### Activity
Could you restate all of the records below exactly, with the pictures left out?

### Data for processing
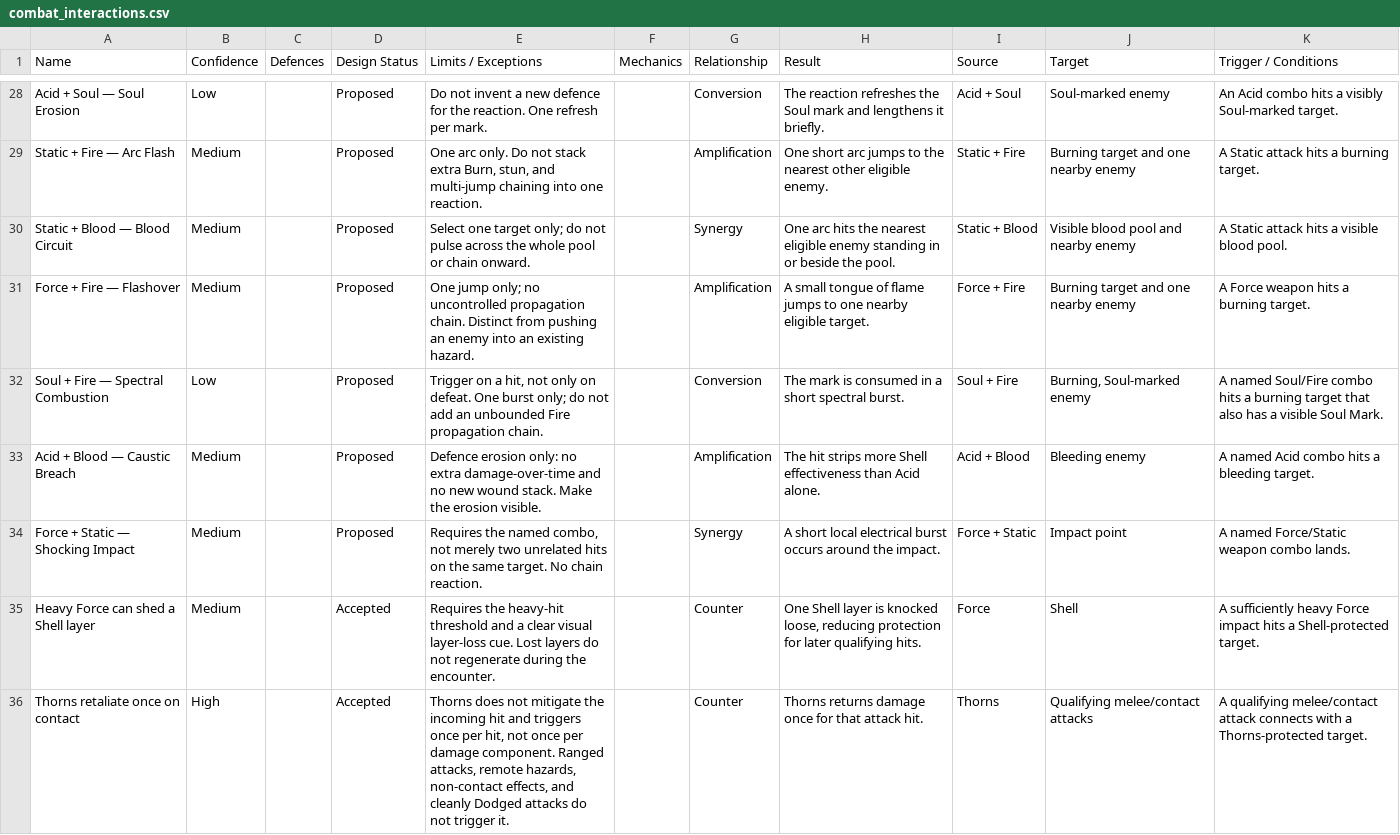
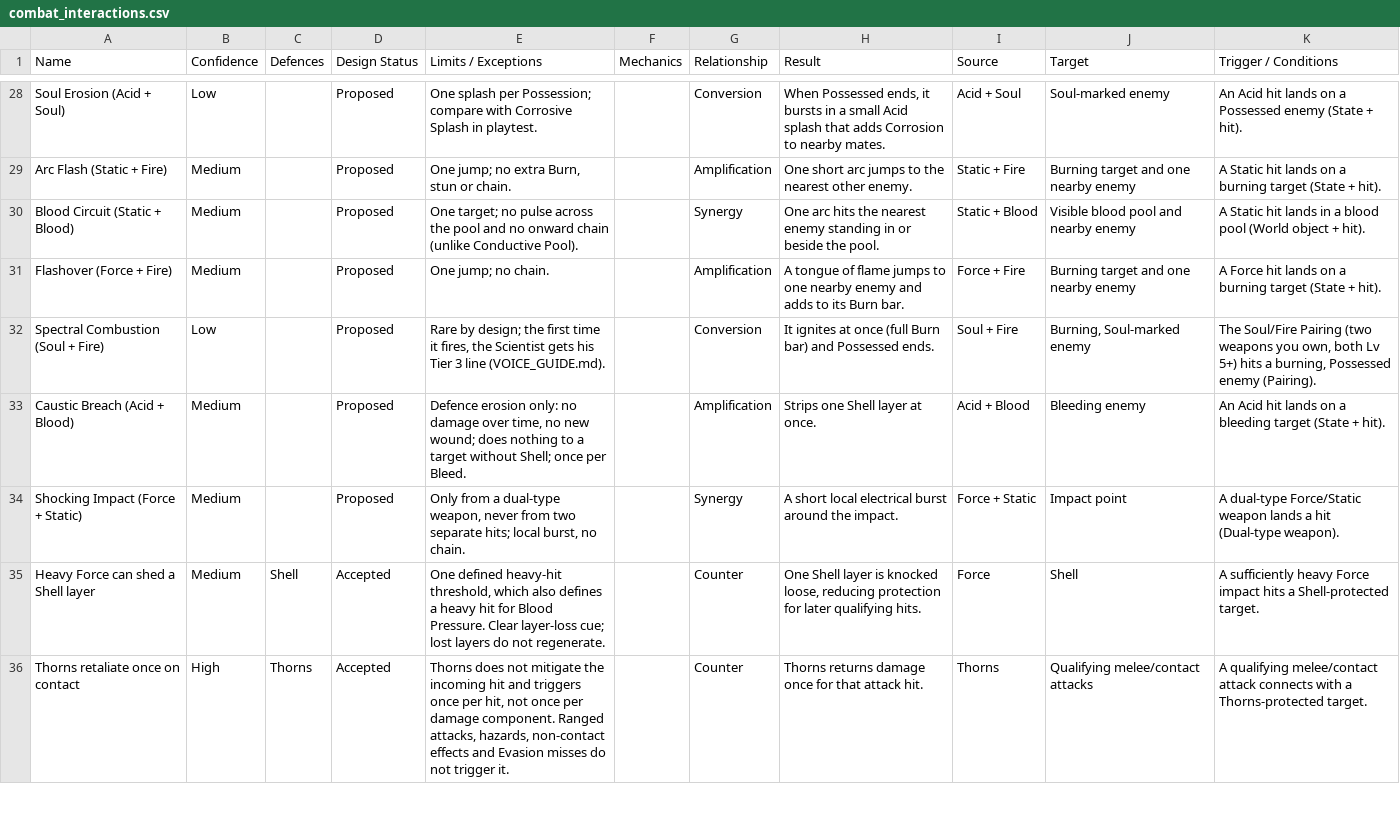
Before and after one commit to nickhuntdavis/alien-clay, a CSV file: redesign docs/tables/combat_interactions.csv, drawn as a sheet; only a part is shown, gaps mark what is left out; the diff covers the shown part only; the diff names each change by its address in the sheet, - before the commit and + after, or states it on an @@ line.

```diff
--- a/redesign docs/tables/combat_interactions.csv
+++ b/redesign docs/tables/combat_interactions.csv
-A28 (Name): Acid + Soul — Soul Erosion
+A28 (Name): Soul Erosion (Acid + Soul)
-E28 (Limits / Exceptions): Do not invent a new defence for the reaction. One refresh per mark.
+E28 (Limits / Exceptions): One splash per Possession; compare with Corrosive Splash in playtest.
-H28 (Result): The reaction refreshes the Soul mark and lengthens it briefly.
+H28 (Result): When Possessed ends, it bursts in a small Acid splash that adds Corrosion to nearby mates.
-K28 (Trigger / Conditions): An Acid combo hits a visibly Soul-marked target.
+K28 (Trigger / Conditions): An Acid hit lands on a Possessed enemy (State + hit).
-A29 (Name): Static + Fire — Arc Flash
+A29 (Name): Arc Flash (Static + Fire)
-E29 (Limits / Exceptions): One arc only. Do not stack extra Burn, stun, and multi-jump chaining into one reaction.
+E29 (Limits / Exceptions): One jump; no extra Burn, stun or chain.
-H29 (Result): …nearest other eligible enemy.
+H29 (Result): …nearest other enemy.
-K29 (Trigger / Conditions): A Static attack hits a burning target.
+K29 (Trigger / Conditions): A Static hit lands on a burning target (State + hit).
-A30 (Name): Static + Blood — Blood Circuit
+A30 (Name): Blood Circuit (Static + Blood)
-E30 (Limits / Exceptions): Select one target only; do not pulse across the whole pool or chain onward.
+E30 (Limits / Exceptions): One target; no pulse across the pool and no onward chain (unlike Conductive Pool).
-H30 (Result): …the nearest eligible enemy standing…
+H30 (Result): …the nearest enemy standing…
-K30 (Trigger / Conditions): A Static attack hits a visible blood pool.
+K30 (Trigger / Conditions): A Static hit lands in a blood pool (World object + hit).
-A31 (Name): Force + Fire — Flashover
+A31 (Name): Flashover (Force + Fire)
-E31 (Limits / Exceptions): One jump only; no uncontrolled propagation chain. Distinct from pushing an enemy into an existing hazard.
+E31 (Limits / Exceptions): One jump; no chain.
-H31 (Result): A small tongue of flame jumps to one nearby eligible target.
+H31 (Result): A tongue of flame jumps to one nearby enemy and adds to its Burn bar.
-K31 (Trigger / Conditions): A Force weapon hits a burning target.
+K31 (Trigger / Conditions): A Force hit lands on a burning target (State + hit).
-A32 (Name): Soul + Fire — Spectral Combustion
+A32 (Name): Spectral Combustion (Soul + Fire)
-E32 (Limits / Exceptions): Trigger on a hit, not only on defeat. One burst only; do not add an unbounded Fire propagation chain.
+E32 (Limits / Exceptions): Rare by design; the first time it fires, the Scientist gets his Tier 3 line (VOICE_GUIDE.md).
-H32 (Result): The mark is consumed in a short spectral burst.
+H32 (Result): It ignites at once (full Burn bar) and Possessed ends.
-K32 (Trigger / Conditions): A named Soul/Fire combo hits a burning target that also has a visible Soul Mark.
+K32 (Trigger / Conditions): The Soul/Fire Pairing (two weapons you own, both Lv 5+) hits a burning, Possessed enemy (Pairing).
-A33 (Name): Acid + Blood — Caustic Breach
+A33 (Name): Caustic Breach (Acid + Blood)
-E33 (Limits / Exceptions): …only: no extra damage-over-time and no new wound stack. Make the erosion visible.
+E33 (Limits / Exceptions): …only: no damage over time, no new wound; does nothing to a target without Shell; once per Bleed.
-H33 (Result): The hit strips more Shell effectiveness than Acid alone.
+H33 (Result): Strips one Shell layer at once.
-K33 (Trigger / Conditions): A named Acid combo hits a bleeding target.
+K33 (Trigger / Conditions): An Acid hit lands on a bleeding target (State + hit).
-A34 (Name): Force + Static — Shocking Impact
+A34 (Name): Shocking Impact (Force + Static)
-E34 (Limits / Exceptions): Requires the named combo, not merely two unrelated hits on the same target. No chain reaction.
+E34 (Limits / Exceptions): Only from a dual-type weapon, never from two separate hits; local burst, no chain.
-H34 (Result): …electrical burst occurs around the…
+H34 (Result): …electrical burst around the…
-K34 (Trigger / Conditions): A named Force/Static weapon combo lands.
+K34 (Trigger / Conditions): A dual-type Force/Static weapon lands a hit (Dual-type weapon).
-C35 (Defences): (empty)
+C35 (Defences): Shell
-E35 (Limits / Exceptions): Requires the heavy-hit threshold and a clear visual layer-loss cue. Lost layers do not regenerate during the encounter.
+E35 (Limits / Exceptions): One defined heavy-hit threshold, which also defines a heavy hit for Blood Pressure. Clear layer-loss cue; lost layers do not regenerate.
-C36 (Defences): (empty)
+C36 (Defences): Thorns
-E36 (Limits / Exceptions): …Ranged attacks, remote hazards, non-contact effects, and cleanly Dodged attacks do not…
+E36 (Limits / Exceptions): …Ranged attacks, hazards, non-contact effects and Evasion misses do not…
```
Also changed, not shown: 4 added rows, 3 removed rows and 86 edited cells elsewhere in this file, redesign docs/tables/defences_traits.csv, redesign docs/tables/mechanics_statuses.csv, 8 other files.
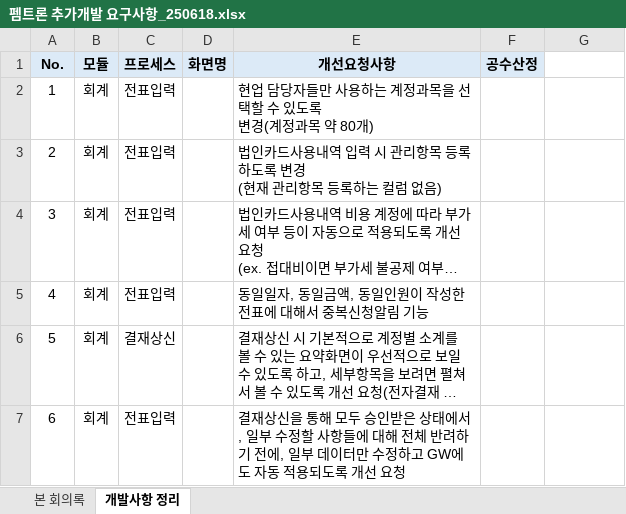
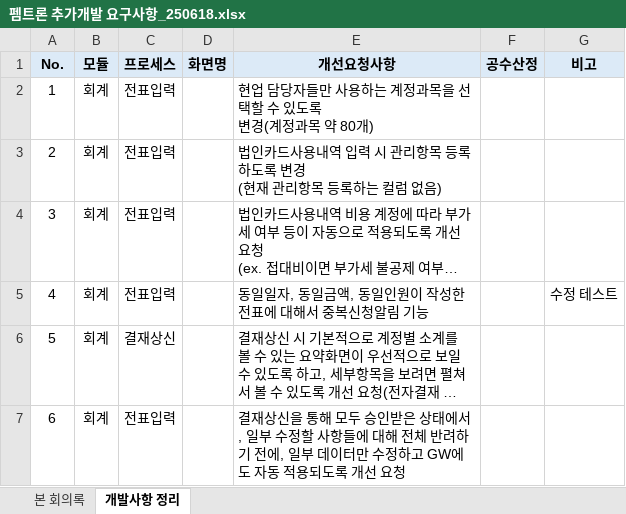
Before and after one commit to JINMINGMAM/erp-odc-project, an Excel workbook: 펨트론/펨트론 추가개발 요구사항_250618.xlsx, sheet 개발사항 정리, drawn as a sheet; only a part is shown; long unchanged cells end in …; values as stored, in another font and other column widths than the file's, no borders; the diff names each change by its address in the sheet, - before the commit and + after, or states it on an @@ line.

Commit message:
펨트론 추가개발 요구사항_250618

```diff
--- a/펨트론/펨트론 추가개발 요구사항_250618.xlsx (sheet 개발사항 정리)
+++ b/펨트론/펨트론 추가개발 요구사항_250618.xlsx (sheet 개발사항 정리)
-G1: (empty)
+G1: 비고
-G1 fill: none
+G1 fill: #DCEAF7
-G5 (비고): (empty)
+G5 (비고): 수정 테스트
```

### Task result
Before and after one commit to nickhuntdavis/alien-clay, a CSV file: redesign docs/tables/combat_interactions.csv, drawn as a sheet; only a part is shown, gaps mark what is left out; the diff covers the shown part only; the diff names each change by its address in the sheet, - before the commit and + after, or states it on an @@ line.

```diff
--- a/redesign docs/tables/combat_interactions.csv
+++ b/redesign docs/tables/combat_interactions.csv
-A28 (Name): Acid + Soul — Soul Erosion
+A28 (Name): Soul Erosion (Acid + Soul)
-E28 (Limits / Exceptions): Do not invent a new defence for the reaction. One refresh per mark.
+E28 (Limits / Exceptions): One splash per Possession; compare with Corrosive Splash in playtest.
-H28 (Result): The reaction refreshes the Soul mark and lengthens it briefly.
+H28 (Result): When Possessed ends, it bursts in a small Acid splash that adds Corrosion to nearby mates.
-K28 (Trigger / Conditions): An Acid combo hits a visibly Soul-marked target.
+K28 (Trigger / Conditions): An Acid hit lands on a Possessed enemy (State + hit).
-A29 (Name): Static + Fire — Arc Flash
+A29 (Name): Arc Flash (Static + Fire)
-E29 (Limits / Exceptions): One arc only. Do not stack extra Burn, stun, and multi-jump chaining into one reaction.
+E29 (Limits / Exceptions): One jump; no extra Burn, stun or chain.
-H29 (Result): …nearest other eligible enemy.
+H29 (Result): …nearest other enemy.
-K29 (Trigger / Conditions): A Static attack hits a burning target.
+K29 (Trigger / Conditions): A Static hit lands on a burning target (State + hit).
-A30 (Name): Static + Blood — Blood Circuit
+A30 (Name): Blood Circuit (Static + Blood)
-E30 (Limits / Exceptions): Select one target only; do not pulse across the whole pool or chain onward.
+E30 (Limits / Exceptions): One target; no pulse across the pool and no onward chain (unlike Conductive Pool).
-H30 (Result): …the nearest eligible enemy standing…
+H30 (Result): …the nearest enemy standing…
-K30 (Trigger / Conditions): A Static attack hits a visible blood pool.
+K30 (Trigger / Conditions): A Static hit lands in a blood pool (World object + hit).
-A31 (Name): Force + Fire — Flashover
+A31 (Name): Flashover (Force + Fire)
-E31 (Limits / Exceptions): One jump only; no uncontrolled propagation chain. Distinct from pushing an enemy into an existing hazard.
+E31 (Limits / Exceptions): One jump; no chain.
-H31 (Result): A small tongue of flame jumps to one nearby eligible target.
+H31 (Result): A tongue of flame jumps to one nearby enemy and adds to its Burn bar.
-K31 (Trigger / Conditions): A Force weapon hits a burning target.
+K31 (Trigger / Conditions): A Force hit lands on a burning target (State + hit).
-A32 (Name): Soul + Fire — Spectral Combustion
+A32 (Name): Spectral Combustion (Soul + Fire)
-E32 (Limits / Exceptions): Trigger on a hit, not only on defeat. One burst only; do not add an unbounded Fire propagation chain.
+E32 (Limits / Exceptions): Rare by design; the first time it fires, the Scientist gets his Tier 3 line (VOICE_GUIDE.md).
-H32 (Result): The mark is consumed in a short spectral burst.
+H32 (Result): It ignites at once (full Burn bar) and Possessed ends.
-K32 (Trigger / Conditions): A named Soul/Fire combo hits a burning target that also has a visible Soul Mark.
+K32 (Trigger / Conditions): The Soul/Fire Pairing (two weapons you own, both Lv 5+) hits a burning, Possessed enemy (Pairing).
-A33 (Name): Acid + Blood — Caustic Breach
+A33 (Name): Caustic Breach (Acid + Blood)
-E33 (Limits / Exceptions): …only: no extra damage-over-time and no new wound stack. Make the erosion visible.
+E33 (Limits / Exceptions): …only: no damage over time, no new wound; does nothing to a target without Shell; once per Bleed.
-H33 (Result): The hit strips more Shell effectiveness than Acid alone.
+H33 (Result): Strips one Shell layer at once.
-K33 (Trigger / Conditions): A named Acid combo hits a bleeding target.
+K33 (Trigger / Conditions): An Acid hit lands on a bleeding target (State + hit).
-A34 (Name): Force + Static — Shocking Impact
+A34 (Name): Shocking Impact (Force + Static)
-E34 (Limits / Exceptions): Requires the named combo, not merely two unrelated hits on the same target. No chain reaction.
+E34 (Limits / Exceptions): Only from a dual-type weapon, never from two separate hits; local burst, no chain.
-H34 (Result): …electrical burst occurs around the…
+H34 (Result): …electrical burst around the…
-K34 (Trigger / Conditions): A named Force/Static weapon combo lands.
+K34 (Trigger / Conditions): A dual-type Force/Static weapon lands a hit (Dual-type weapon).
-C35 (Defences): (empty)
+C35 (Defences): Shell
-E35 (Limits / Exceptions): Requires the heavy-hit threshold and a clear visual layer-loss cue. Lost layers do not regenerate during the encounter.
+E35 (Limits / Exceptions): One defined heavy-hit threshold, which also defines a heavy hit for Blood Pressure. Clear layer-loss cue; lost layers do not regenerate.
-C36 (Defences): (empty)
+C36 (Defences): Thorns
-E36 (Limits / Exceptions): …Ranged attacks, remote hazards, non-contact effects, and cleanly Dodged attacks do not…
+E36 (Limits / Exceptions): …Ranged attacks, hazards, non-contact effects and Evasion misses do not…
```
Also changed, not shown: 4 added rows, 3 removed rows and 86 edited cells elsewhere in this file, redesign docs/tables/defences_traits.csv, redesign docs/tables/mechanics_statuses.csv, 8 other files.
Before and after one commit to JINMINGMAM/erp-odc-project, an Excel workbook: 펨트론/펨트론 추가개발 요구사항_250618.xlsx, sheet 개발사항 정리, drawn as a sheet; only a part is shown; long unchanged cells end in …; values as stored, in another font and other column widths than the file's, no borders; the diff names each change by its address in the sheet, - before the commit and + after, or states it on an @@ line.

Commit message:
펨트론 추가개발 요구사항_250618

```diff
--- a/펨트론/펨트론 추가개발 요구사항_250618.xlsx (sheet 개발사항 정리)
+++ b/펨트론/펨트론 추가개발 요구사항_250618.xlsx (sheet 개발사항 정리)
-G1: (empty)
+G1: 비고
-G1 fill: none
+G1 fill: #DCEAF7
-G5 (비고): (empty)
+G5 (비고): 수정 테스트
```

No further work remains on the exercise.